Mental Health
1st term
3 credits
Academic Year:
2017 - 2018
Grading Restriction:
Letter Grade or Pass/Fail
Paul McHugh, M.D.
Course Instructor :

Introduction to Online Learning is required prior to participating in any of the School's Internet-based courses.


Describes the basic features of mental disorders using an epistemological framework that facilitates understanding in the context of public health research and practice. Includes discussion of the distinction between neurological activity and mental life, and briefly presents the historical as well as current state of knowledge of the most common psychiatric conditions. Framework includes four fundamental perspectives for understanding mental disturbances: disease, dimension, behavior, and life story, with explanation of the distinct etiopathologic nature each perspective brings to bear on the problem of defining, classifying, and measuring mental disorders.

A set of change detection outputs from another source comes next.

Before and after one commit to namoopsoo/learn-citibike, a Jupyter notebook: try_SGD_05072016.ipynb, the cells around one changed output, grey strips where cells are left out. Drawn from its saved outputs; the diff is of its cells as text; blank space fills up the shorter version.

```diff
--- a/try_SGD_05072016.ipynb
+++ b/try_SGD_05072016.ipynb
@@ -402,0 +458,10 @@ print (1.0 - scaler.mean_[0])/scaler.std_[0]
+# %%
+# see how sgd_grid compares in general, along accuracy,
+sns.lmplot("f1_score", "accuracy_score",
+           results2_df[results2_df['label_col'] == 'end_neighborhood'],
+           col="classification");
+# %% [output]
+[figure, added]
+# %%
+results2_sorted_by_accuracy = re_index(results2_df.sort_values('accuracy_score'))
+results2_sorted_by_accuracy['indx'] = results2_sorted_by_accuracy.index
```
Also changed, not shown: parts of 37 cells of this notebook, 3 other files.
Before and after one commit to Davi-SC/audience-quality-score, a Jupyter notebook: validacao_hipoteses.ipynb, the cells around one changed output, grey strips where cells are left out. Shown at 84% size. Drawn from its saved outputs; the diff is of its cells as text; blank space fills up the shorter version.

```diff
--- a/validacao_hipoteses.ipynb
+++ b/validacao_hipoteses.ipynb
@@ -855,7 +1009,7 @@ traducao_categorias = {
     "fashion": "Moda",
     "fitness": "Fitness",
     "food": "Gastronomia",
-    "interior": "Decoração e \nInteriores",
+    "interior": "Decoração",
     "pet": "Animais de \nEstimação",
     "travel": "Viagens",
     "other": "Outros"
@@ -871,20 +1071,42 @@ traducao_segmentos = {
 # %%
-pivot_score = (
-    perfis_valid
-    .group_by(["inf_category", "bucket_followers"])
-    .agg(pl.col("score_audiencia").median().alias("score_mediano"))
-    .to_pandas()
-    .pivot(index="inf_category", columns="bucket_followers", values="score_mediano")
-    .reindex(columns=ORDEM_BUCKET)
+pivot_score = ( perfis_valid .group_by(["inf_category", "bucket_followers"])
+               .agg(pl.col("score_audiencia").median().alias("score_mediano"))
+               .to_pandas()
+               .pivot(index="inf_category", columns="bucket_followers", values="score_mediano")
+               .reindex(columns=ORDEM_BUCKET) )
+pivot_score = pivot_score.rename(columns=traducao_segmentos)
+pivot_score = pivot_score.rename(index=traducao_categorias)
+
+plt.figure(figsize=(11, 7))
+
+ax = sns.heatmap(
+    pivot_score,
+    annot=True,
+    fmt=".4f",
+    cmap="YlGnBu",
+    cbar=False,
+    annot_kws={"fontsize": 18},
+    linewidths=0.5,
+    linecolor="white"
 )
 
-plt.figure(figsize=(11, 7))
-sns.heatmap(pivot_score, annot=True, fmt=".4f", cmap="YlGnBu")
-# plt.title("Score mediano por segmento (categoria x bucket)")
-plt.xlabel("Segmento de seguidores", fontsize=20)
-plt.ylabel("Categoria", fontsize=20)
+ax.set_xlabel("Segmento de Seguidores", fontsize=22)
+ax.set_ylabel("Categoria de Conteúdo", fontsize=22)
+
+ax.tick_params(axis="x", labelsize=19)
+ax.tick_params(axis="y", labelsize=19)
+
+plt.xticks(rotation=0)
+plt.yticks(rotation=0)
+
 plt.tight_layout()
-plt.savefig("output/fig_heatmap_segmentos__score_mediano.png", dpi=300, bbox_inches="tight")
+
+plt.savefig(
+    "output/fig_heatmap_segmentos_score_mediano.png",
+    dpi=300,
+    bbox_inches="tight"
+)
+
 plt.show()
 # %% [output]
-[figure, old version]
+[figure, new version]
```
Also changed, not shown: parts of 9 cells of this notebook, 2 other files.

Learning Objectives:

Upon successfully completing this course, students will be able to:

  1. Distinguish between neurological activity and mental life
  2. Recognize the value of epistemological approach to psychiatric conditions
  3. Distinguish between normal human responsiveness and psychiatric symptoms, behaviors, syndromes, disorders, and diseases
  4. Understand the need for the practical utility of viewing psychiatric conditions from four perspectives
  5. Identify the key elements of, and the distinctions between, a psychiatric history and a mental status examination
  6. Understand the principles of ascertainment, measurement, and classification of psychiatric signs and symptoms (strengths and weaknesses)
  7. Distinguish between a psychiatric nomenclature, nosology, and diagnostic classification; presentations, types, ranges and key features of major psychiatric syndromes; dementias, schizophrenia, affective disorders, psychoactive substance use disorders, mental retardation, and disorders of adjustment to life circumstances; difficulties in assessing and comparing degrees of impairment associated with the different major psychiatric syndromes; relationships among all four psychiatric perspectives in understanding, assessing, measuring, and treating major psychiatric syndromes
Methods of Assessment:

midterm and final

Instructor Consent:

No consent required